It was touted as one of the finest hotels between New York and Miami, but its owner refused to rent rooms to black patrons. The Heart of Atlanta Motel, which opened on this day in 1956, would figure into the heart of a landmark civil rights case.
Located at 255 Courtland Street, the motel was owned by Atlanta attorney Moreton Rolleston, Jr., a staunch segregationist. When Congress passed the Civil Rights Act of 1964, which outlawed discrimination in privately owned hotels, motels, and restaurants, Rolleston sued, claiming that the act violated his rights as a private businessman.
Rolleston represented himself as the case worked its way through federal court. In the end, the Supreme Court ruled against the Heart of Atlanta. Justice Tom Clark wrote the Court's unanimous opinion that Congress did have the power under the Constitution's Commerce Clause to pass the sweeping antidiscrimination law.
The decision led to the dismantling of segregation across the South, putting an end to the business of bigotry practiced at the Heart of Atlanta Motel when it opened on September 5, 1956, Today in Georgia History.

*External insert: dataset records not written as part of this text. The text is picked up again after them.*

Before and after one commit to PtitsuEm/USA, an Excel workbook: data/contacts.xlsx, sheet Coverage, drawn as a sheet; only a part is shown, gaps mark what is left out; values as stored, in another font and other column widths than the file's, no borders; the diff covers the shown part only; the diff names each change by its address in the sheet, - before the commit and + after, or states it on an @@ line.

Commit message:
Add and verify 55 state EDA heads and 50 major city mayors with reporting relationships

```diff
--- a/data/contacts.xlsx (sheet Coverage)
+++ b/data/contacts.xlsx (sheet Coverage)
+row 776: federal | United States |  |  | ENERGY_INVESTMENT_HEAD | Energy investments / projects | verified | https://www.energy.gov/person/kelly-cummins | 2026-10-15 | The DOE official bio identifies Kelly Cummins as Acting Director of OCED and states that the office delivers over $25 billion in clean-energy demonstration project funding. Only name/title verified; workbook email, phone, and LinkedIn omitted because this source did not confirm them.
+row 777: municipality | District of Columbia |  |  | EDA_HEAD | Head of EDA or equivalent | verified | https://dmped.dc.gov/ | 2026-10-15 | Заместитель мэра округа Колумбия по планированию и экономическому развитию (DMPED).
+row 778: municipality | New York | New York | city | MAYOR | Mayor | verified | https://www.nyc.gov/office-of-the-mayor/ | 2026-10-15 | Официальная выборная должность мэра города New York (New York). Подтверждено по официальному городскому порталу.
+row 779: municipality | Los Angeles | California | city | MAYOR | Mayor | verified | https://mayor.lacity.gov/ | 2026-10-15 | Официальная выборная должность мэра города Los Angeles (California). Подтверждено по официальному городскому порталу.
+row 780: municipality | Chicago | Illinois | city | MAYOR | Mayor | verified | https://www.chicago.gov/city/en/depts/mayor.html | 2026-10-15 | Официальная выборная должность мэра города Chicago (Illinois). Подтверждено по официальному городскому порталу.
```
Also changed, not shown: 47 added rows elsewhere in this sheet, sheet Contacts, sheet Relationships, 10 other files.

Today in Georgia History is a joint collaboration of the Georgia Historical Society & Georgia Public Broadcasting.